== To do ==
Scan the data below for the string "레이아웃". Copy every line where it appears.
• • •
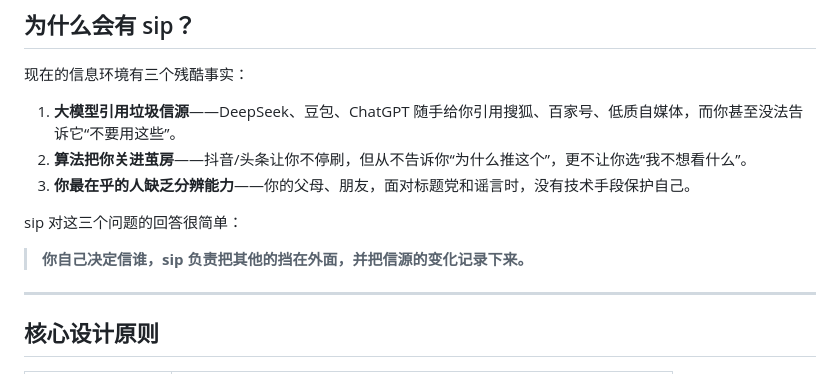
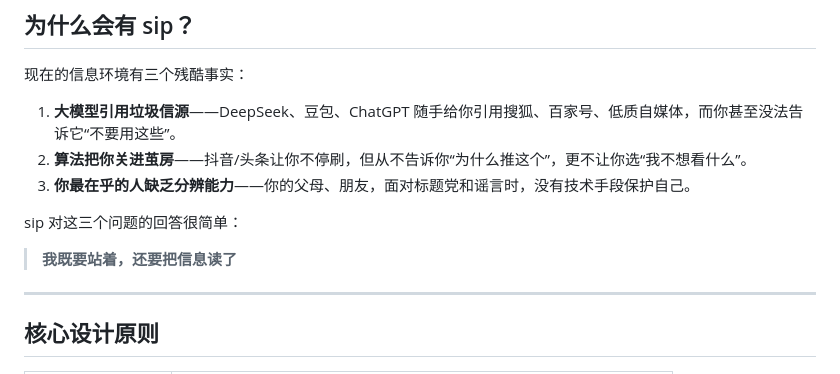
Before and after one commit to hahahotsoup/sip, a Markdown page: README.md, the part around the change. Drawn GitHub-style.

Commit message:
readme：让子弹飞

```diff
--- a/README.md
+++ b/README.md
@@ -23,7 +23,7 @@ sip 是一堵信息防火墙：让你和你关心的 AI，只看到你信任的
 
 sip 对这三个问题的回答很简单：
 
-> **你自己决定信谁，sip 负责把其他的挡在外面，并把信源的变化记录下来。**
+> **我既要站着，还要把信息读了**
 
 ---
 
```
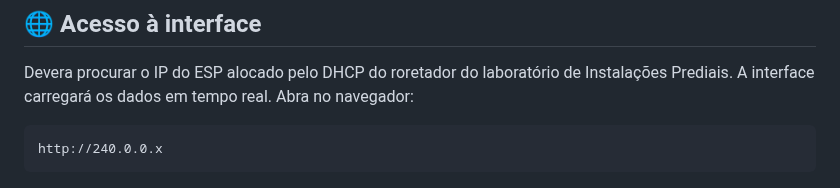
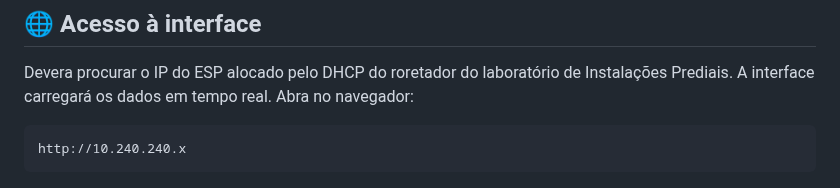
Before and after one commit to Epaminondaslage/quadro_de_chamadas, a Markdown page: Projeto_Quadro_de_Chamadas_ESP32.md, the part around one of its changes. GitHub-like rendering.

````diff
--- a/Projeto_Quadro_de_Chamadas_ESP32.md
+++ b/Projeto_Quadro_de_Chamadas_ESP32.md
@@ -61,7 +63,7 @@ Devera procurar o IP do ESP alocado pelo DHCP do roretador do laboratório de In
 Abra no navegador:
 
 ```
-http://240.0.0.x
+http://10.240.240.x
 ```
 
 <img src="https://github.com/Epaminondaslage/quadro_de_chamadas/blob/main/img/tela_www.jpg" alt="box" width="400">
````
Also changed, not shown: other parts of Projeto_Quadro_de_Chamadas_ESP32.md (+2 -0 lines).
• • •
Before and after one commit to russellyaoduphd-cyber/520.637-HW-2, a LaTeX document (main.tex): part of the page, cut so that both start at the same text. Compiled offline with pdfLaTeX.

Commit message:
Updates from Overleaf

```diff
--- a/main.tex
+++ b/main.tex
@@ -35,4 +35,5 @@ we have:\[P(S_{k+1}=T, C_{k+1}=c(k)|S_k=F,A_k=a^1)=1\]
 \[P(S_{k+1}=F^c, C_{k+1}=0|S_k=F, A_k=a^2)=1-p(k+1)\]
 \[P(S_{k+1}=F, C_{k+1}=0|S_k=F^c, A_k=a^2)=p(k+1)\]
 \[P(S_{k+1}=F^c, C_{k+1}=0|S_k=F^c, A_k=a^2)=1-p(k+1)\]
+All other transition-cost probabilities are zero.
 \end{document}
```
• • •
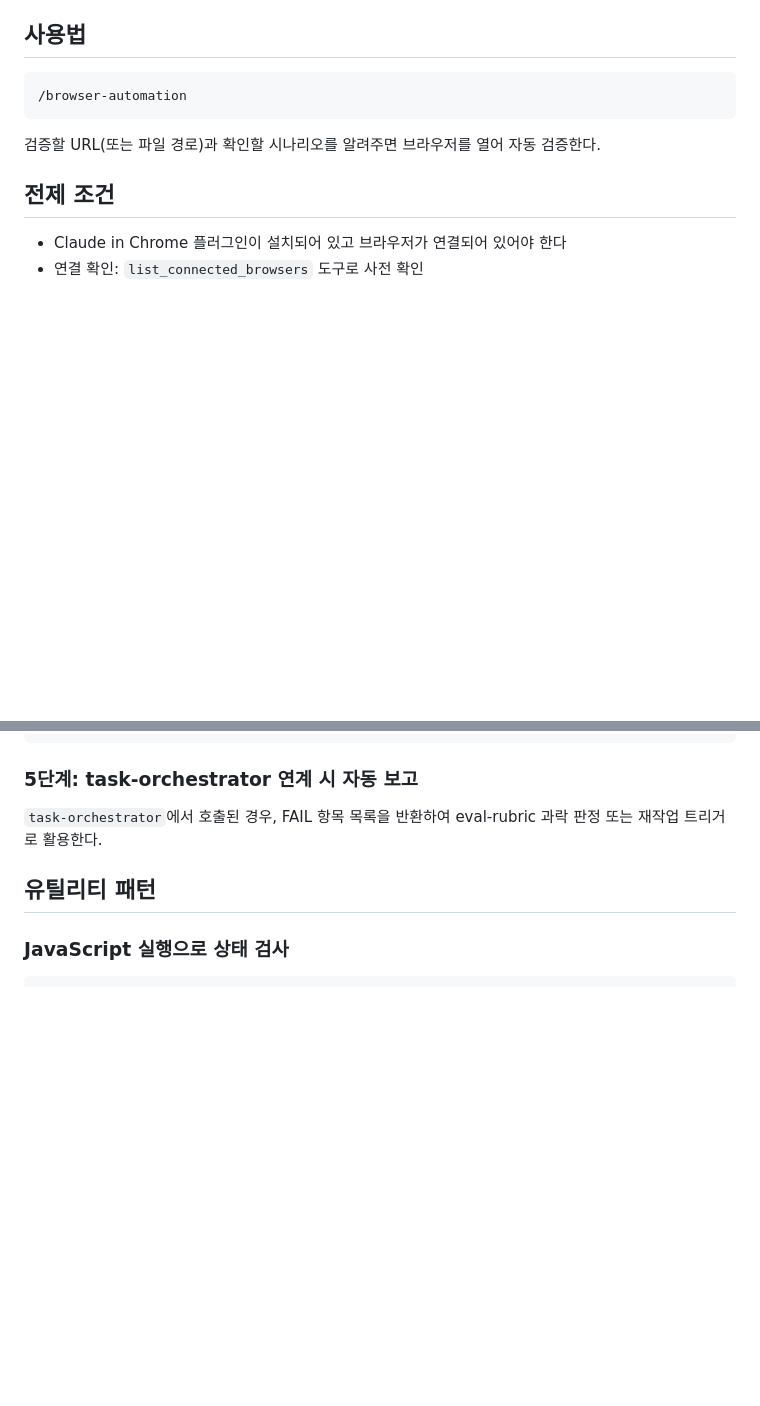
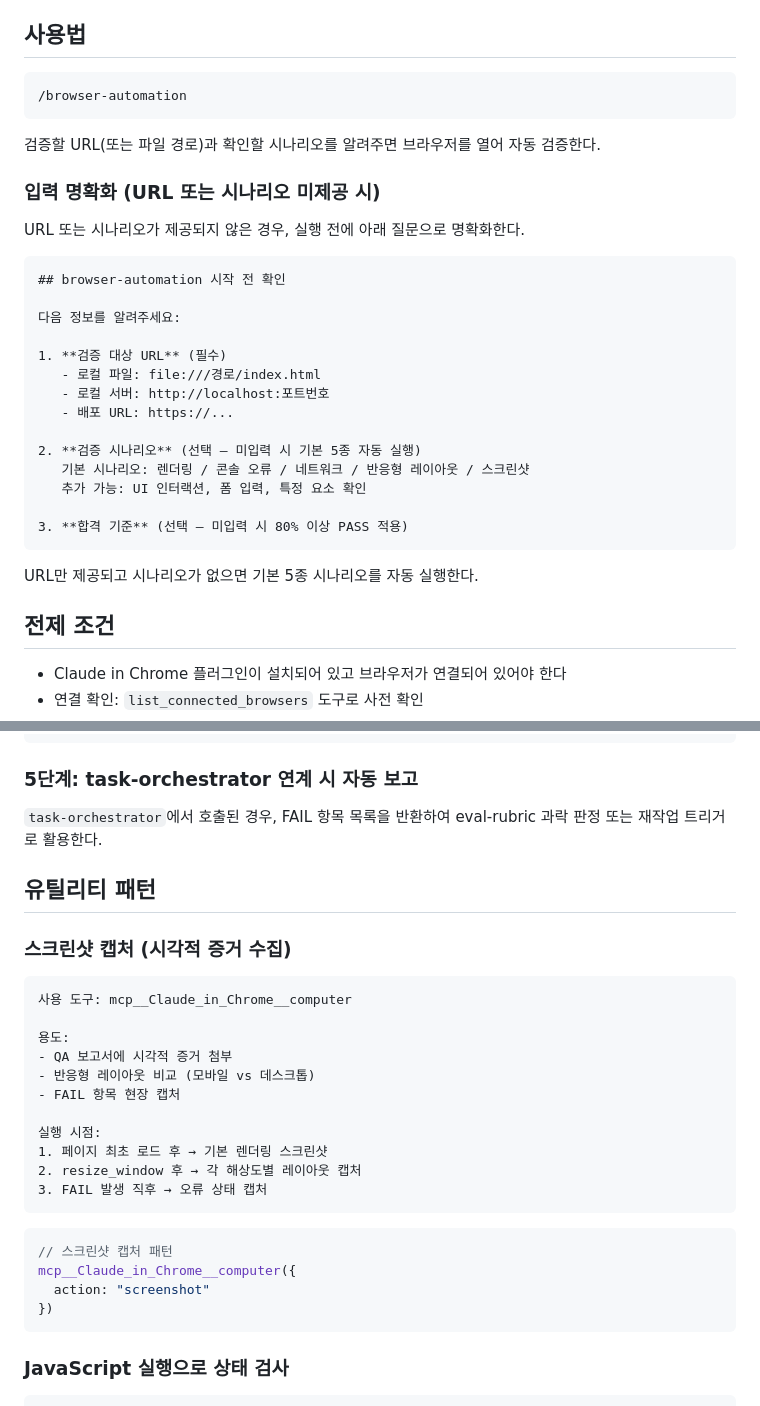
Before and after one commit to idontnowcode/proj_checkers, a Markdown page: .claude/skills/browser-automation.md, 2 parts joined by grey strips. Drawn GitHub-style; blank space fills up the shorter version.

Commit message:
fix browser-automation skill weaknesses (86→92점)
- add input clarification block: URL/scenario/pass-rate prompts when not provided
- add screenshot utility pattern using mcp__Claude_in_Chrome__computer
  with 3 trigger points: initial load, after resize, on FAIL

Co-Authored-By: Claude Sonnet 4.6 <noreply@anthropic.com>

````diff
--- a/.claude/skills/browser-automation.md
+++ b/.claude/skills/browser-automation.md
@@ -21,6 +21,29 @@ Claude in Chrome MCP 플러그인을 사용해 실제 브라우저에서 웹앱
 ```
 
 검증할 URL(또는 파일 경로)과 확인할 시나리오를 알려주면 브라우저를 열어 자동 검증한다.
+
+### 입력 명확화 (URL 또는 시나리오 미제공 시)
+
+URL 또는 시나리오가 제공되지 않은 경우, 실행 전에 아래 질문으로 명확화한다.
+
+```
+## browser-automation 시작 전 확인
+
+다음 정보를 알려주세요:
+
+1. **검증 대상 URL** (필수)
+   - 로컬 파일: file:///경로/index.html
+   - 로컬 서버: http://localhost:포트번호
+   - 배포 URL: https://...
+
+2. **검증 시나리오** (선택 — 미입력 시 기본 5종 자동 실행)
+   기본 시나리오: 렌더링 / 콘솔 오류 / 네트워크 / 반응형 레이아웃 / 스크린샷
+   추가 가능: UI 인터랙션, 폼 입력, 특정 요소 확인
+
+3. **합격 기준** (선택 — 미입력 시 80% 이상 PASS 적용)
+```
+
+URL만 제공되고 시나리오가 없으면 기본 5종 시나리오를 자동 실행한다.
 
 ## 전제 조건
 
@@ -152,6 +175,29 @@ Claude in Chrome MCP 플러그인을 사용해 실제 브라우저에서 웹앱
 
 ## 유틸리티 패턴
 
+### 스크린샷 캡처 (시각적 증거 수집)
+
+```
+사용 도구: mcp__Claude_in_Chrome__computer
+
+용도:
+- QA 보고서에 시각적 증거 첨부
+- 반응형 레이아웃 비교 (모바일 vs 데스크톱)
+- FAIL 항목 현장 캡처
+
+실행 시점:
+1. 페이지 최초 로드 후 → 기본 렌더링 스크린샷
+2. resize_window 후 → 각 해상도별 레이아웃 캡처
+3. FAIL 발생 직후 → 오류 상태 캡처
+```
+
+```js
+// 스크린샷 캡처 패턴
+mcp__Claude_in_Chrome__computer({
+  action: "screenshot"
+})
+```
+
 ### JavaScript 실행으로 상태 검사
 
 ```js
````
• • •
== Task answer ==
+   기본 시나리오: 렌더링 / 콘솔 오류 / 네트워크 / 반응형 레이아웃 / 스크린샷
+- 반응형 레이아웃 비교 (모바일 vs 데스크톱)
+2. resize_window 후 → 각 해상도별 레이아웃 캡처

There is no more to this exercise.